“The group that is responsible for this video has an agenda.  That agenda is… they advocate for a vegan diet.  They don’t like animal agriculture.  So when they release a video like this and try to paint all farmers with this huge brush, it’s so frustrating to me.  Any industry will have bad actors, but that doesn’t mean that everybody is.”

Carrie adds that on the hundreds of dairy farms she has been on she has never seen anything like that happening.  She does say that the video from Chilliwack is unacceptable,   ”There is no excuse for that kind of treatment of cows.”  Though she is also quick to admit that “sometimes I’m mean to my cows” and it’s because it can mean life or death.  Sometimes farming is messy, ugly, and tragic.  (Read more: Sometimes we are mean to our cows)

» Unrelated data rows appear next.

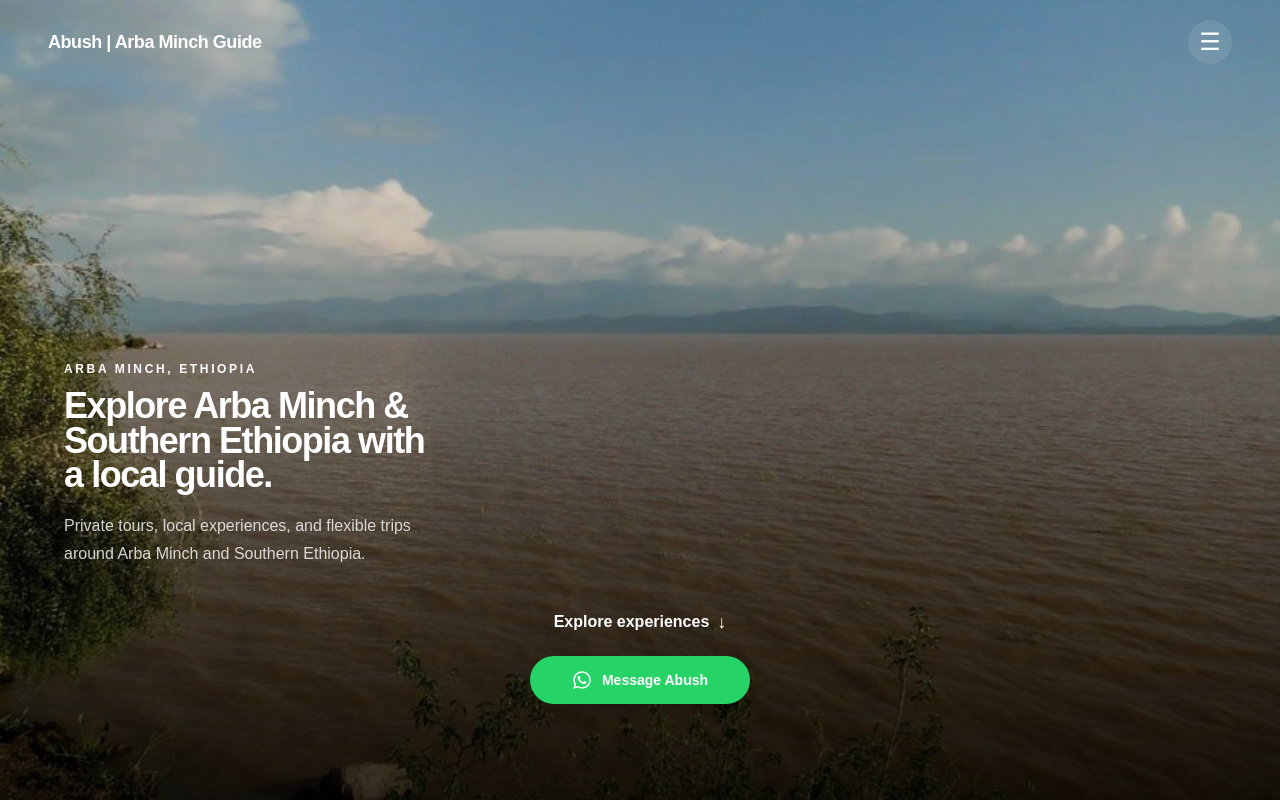
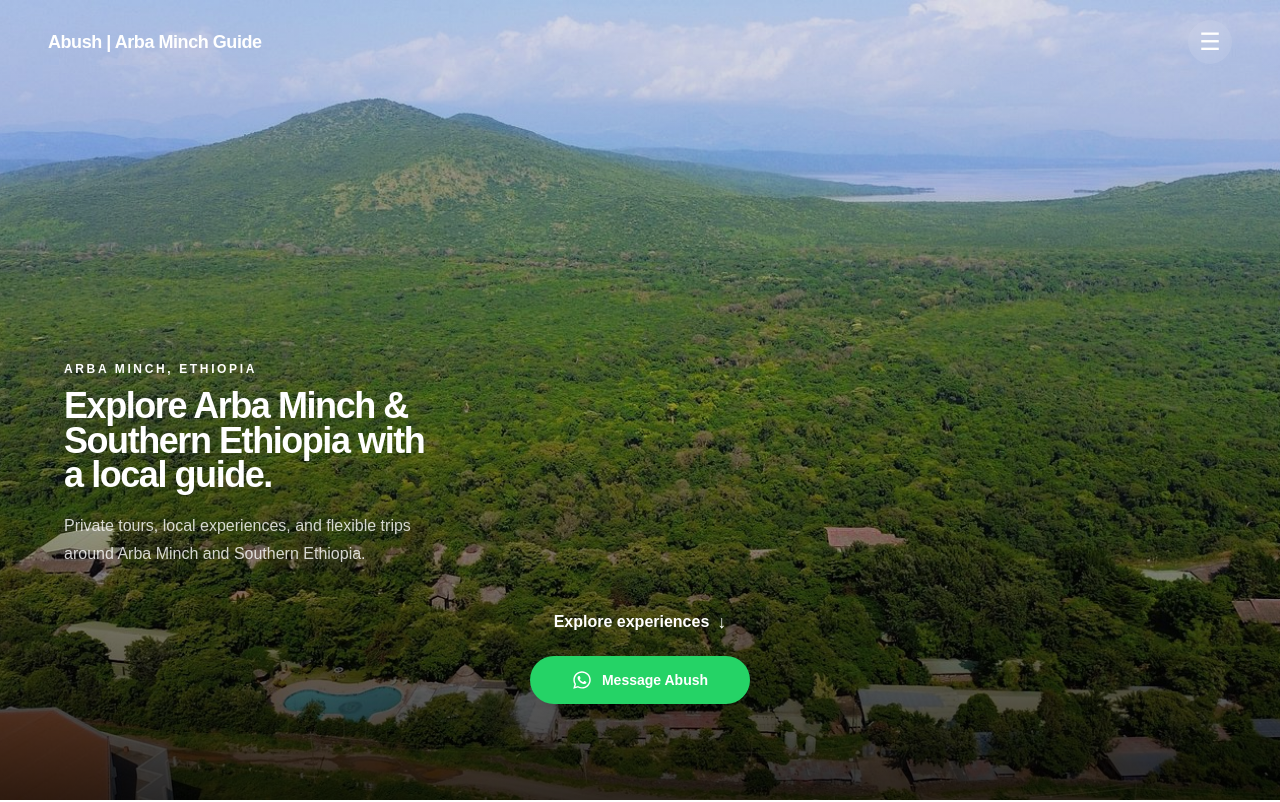
Before and after one commit to amanuel-gezahange/abushtour, a Next.js app: page / in a window 1280 px wide. Shown: the top 802 px of the page. Built offline with nearby package versions, Linux system fonts and the light colour scheme.

Commit message:
Fourth commit

```diff
--- a/app/page.tsx
+++ b/app/page.tsx
@@ -114,7 +114,7 @@ export default function Home() {
       <section className="relative flex min-h-screen items-end overflow-hidden bg-neutral-900">
         {/* Temporary background until we add the real Arba Minch photo */}
         <Image
-          src="/images/hero-v2.jpg"
+          src="/images/hero-v3.jpg"
           alt="View over Arba Minch and the surrounding landscape"
           fill
           priority
```
Also changed, not shown: public/images/hero-v2.jpg (deleted), public/images/hero-v3.jpg (added).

“I do want people to understand that these are very large animals and that we can’t necessarily just pick up with a couple of guys lifting her,” she explains.  “A cow is so big that if she lays down for too long, whether it’s because of an injury or illness, the cow is large enough that basically her legs go to sleep.  More so than you can ever imagine where she just can’t get up.  So if she’s laying down for too long and can’t get up, she’s not going to be able to get up…a down cow that can’t get up is going to be a dead cow.”

Now to be fair to the video from Chilliwack Cattle Sales, there are some actions that to the uneducated watcher seem pretty horrific, but to the average dairy farmer can be explained.  One such case is the rush to get a downed cow off of the rotary parlor before she is squished to death.  The cows are so large there is no other way to lift them than to use a tractor.  However, then the average dairy farmer would also ask, “Why was the cow down in the first place?”  If it was because she was afraid of the rotary parlor, which can be the case, then why was she being forced to go on it in the first place?

None of this is to say the abuse shown at Chilliwack Cattle Sales was justifiable in any way because it’s not.  However, this situation highlights a significant disconnect in our modern dairy production system.  How does the consumer, who doesn’t know anything about where his milk comes from, have a meaningful discussion with the dairy farmer who doesn’t have to think about the person at the grocery cooler buying it?

The Bottom Line

Ultimately, the only way to prevent future videos of this nature is to give activists nothing to film.  Dairy farmers around the world need to look at their own operations and make sure that they run a farm that they’re proud to show to anyone, at any time, and are not afraid to do so, especially through social media.  Education is key, although it takes time and effort from both sides and doesn’t really prevent the possibility of problems slipping through.  Thanks to the power of social media we all have the opportunity  to help educate the  consumer about  how much we care for our dairy cattle and why the dairy community is one of the greatest in the world.  (Read more: Why the Dairy Community is the Greatest in the World….)  Remember we cannot expect the general media to do it for us, because Happy Cows Don’t Make Headlines.



Get original “Bullvine” content sent straight to your email inbox for free.